Prevent Yourself From Becoming A Victim
Phishing is a kind of social engineering cyber-attack that tries to trick you into revealing sensitive information. The information could then be used against you to access your financial accounts, social media platforms, email, phone, and more.
Attackers leverage human emotions to trigger a response. They may pose as a family member, a friend, a coworker, or a stranger in need. They will try to get you to take an action that goes against your best interest, like clicking on a link, downloading an attachment, or sending sensitive information.
They try to convince you to perform these actions by creating a fraudulent scenario such as offering large sums of money, threatening you with late fees, or claiming your account has been locked due to suspicious activity. These attacks are tremendously effective and dangerous. All it takes is just one click.
Here are the different types of phishing attacks and tips for protecting yourself.
Spearphishing - Spearphishing takes aim at specific people and organizations. Attackers collect information from social media platforms, public forums, major data breaches, and other routes. The probability of a successful spearphishing campaign increases significantly when the victim believes they are communicating with someone they know. An attacker can impersonate anyone by disguising their email address or phone numbers to reflect a person that you are familiar with.

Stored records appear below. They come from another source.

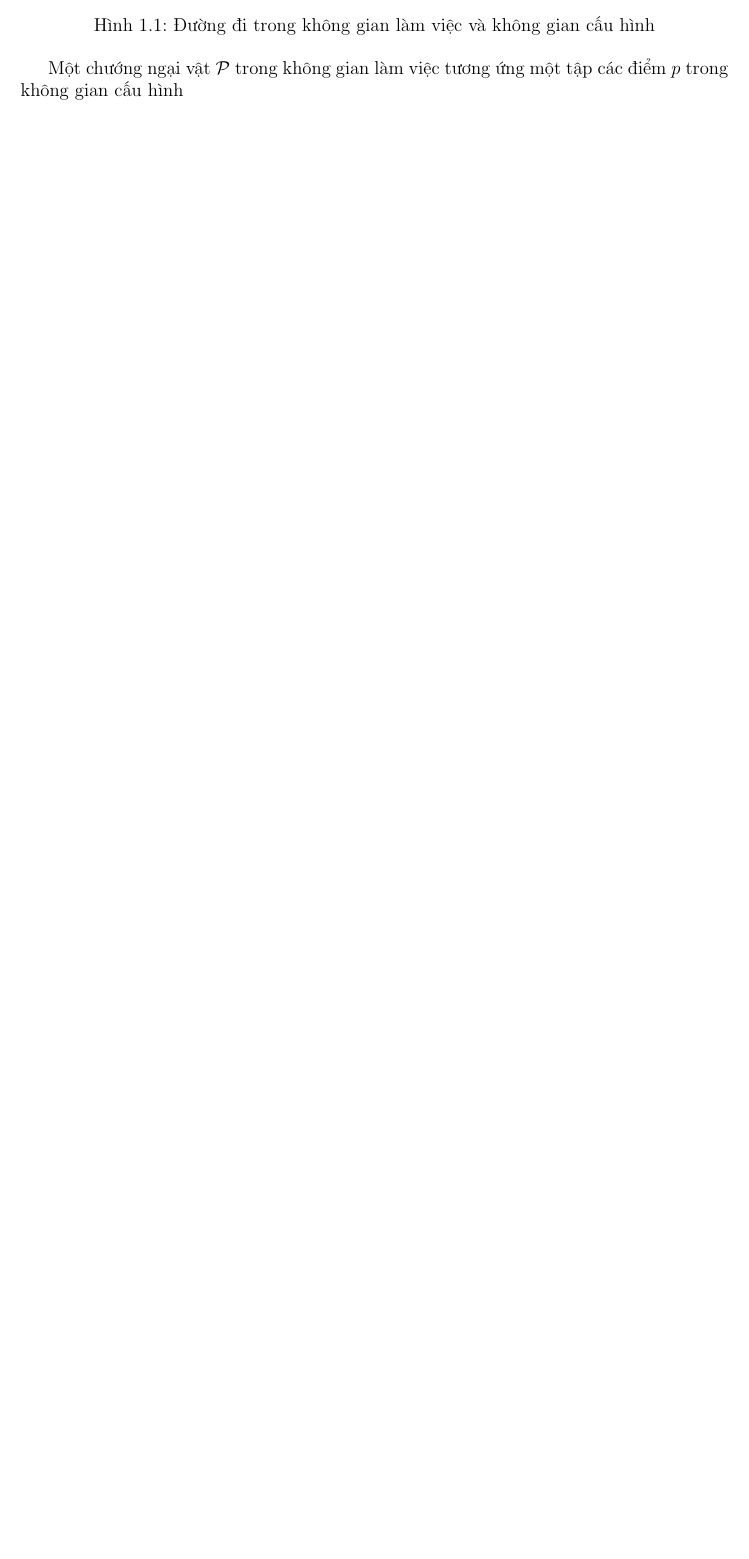
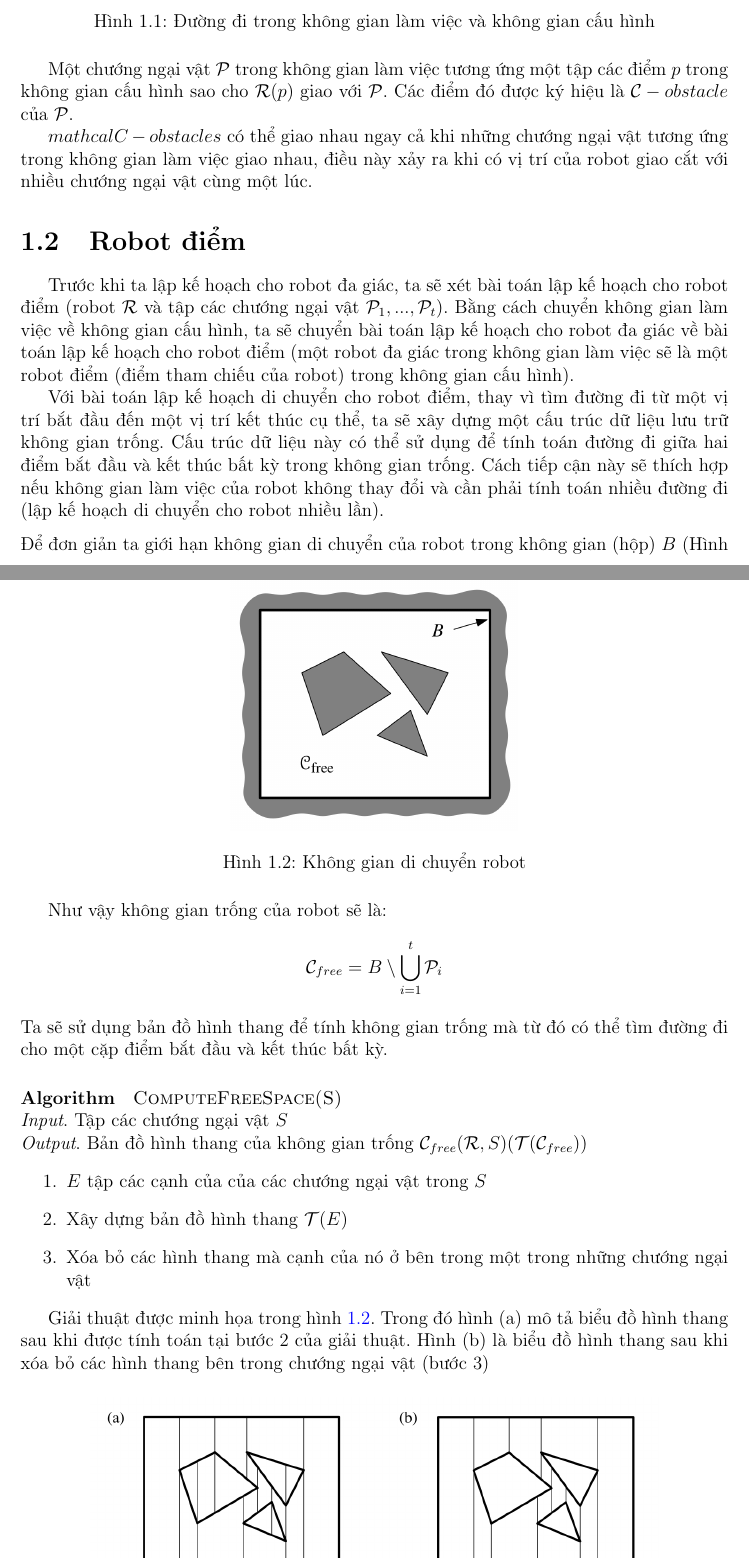
Before and after one commit to anhtu95/cg_report, a LaTeX document (report/report.tex): part of page 4 of 9 before the commit and two parts of pages 4 and 5 of 11 after it, the two joined at a grey line, cut so that both start at the same text, the shorter picture padded with empty space. Compiled offline with pdfLaTeX.

Commit message:
[anhtu][section 1+2]

```diff
--- a/report/report.tex
+++ b/report/report.tex
@@ -102,4 +102,30 @@ Như vậy bằng cách xác định các giá trị cho các tham số xác đ
 \includegraphics[scale=1]{path.png}
 \caption{Đường đi trong không gian làm việc và không gian cấu hình}
 \end{figure}
-\par Một chướng ngại vật $\mathcal{P}$ trong không gian làm việc tương ứng một tập các điểm $p$ trong không gian cấu hình
+Một chướng ngại vật $\mathcal{P}$ trong không gian làm việc tương ứng một tập các điểm $p$ trong không gian cấu hình sao cho $\mathcal{R}(p)$ giao với $\mathcal{P}$. Các điểm đó được ký hiệu là $\mathcal{C}-obstacle$ của $\mathcal{P}$.
+\par $mathcal{C}-obstacles$ có thể giao nhau ngay cả khi những chướng ngại vật tương ứng trong không gian làm việc giao nhau, điều này xảy ra khi có vị trí của robot giao cắt với nhiều chướng ngại vật cùng một lúc.
+
+\section{Robot điểm}
+Trước khi ta lập kế hoạch cho robot đa giác, ta sẽ xét bài toán lập kế hoạch cho robot điểm (robot $\mathcal{R}$ và tập các chướng ngại vật $\mathcal{P}_1,...,\mathcal{P}_t$). Bằng cách chuyển không gian làm việc về không gian cấu hình, ta sẽ chuyển bài toán lập kế hoạch cho robot đa giác về bài toán lập kế hoạch cho robot điểm (một robot đa giác trong không gian làm việc sẽ là một robot điểm (điểm tham chiếu của robot) trong không gian cấu hình).
+\par Với bài toán lập kế hoạch di chuyển cho robot điểm, thay vì tìm đường đi từ một vị trí bắt đầu đến một vị trí kết thúc cụ thể, ta sẽ xây dựng một cấu trúc dữ liệu lưu trữ không gian trống. Cấu trúc dữ liệu này có thể sử dụng để tính toán đường đi giữa hai điểm bắt đầu và kết thúc bất kỳ trong không gian trống. Cách tiếp cận này sẽ thích hợp nếu không gian làm việc của robot không thay đổi và cần phải tính toán nhiều đường đi (lập kế hoạch di chuyển cho robot nhiều lần).\\[0.6em]
+Để đơn giản ta giới hạn không gian di chuyển của robot trong không gian (hộp) $B$ (Hình \ref{fig_moving_space})
+\begin{figure}[H]
+\label{fig_moving_space}
+\centering
+\includegraphics[scale=0.25]{moving_space.png}
+\caption{Không gian di chuyển robot}
+\end{figure}
+Như vậy không gian trống của robot sẽ là:
+$$\mathcal{C}_{free} = B \setminus \bigcup_{i=1}^t \mathcal{P}_i$$
+Ta sẽ sử dụng bản đồ hình thang để tính không gian trống mà từ đó có thể tìm đường đi cho một cặp điểm bắt đầu và kết thúc bất kỳ.
+
+\paragraph{Algorithm} \textsc{ComputeFreeSpace(S)}\\
+\emph{Input}. Tập các chướng ngại vật $S$\\
+\emph{Output}. Bản đồ hình thang của không gian trống $\mathcal{C}_{free}(\mathcal{R},S) (\mathcal{T}(\mathcal{C}_{free}))$
+\begin{enumerate}
+\item $E$ tập các cạnh của của các chướng ngại vật trong $S$
+\item Xây dựng bản đồ hình thang $\mathcal{T}(E)$
+\item Xóa bỏ các hình thang mà cạnh của nó ở bên trong một trong những chướng ngại vật
+\end{enumerate}
+
+Giải thuật được minh họa trong hình \ref{fig_trapezoidal_free_space}. Trong đó hình (a) mô tả biểu đồ hình thang sau khi được tính toán tại bước 2 của giải thuật. Hình (b) là biểu đồ hình thang sau khi xóa bỏ các hình thang bên trong chướng ngại vật (bước 3)
@@ -105,0 +137 @@ Như vậy bằng cách xác định các giá trị cho các tham số xác đ
+\end{figure}
```
Also changed, not shown: report/find_path_robot_point.png (added), report/moving_space.png (added), report/road_map.png (added), report/trapezoidal_free_space.png (added), report/report.tex (34 more changed lines).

Vishing - Vishing is accomplished through voice calls. A common example of vishing includes a call from someone claiming to be a representative from Microsoft. This person may inform you that they have detected a virus on your computer. The caller may ask for your credit card information and explain that an updated antivirus software must be purchased and installed. The attacker would then have your credit card information and you will have likely installed malware on your computer, instead of an actual antivirus.
Smishing - Smishing uses text messaging or short message services (SMS) to carry out an attack. A common example of smishing includes a message delivered to your phone through SMS that contains a clickable link or a return phone number that the attackers want you to call. The attacks may appear to look like they are from reputable sources like your financial institution. The message may tell you that your account has been compromised and that you need to respond immediately. The attacker will ask you to verify your account number, social security number, birthday, and other sensitive information. Once the attacker has collected enough of your personal information, they may gain access and control of your banking accounts.
Unsure If This Could Be An Attack?
No matter if it is by email, text, voicemail, or letter, it may not always be obvious when you become a target for an attack, so it is important to always ask yourself the following questions:
Am I familiar with the sender?
Does the message contain poor grammar or mispelled words?
Are there any suspicious links or unexpected attachments?
Does the message offer unrealistic promises like large sums of money?
Does it plead with you to click a link, download something, or send personal information?
Does it threaten you by saying an account has been hacked or that you’re facing legal action?
It is important to consider these factors with every form of communication, especially when you’re being asked to take action or if the communication is giving you a sense of urgency. If you receive a communication concerning your banking account, stop! Think and consider the questions above. If you are unsure, call your financial institution directly and ask if they sent you the communication. Always remember to think before you click.
Get more insight on recognizing and avoiding scams with this helpful article from our free online financial education tool, Banzai. For more information, you can visit the Scam Alert page on our website for the most recent COVID-19 scams. If you feel you may have been the target of a scam, or would like more information about how to better protect your identity, please contact First Source at 315-735-8571 to report any activity that might seem suspicious to our Member Care Center. You can also visit our Identity Protection page to learn additional ways to keep your information and accounts safe.
Bring This Session to a Live Setting
If you would like to schedule our Community Educator for a seminar or workshop for any Financial Friday educational topic, please email your request to FinancialEducation@fsource.org
Interested in learning more? There are also additional resources which have been created specifically to help you gain financial freedom. Feel free to use these anytime.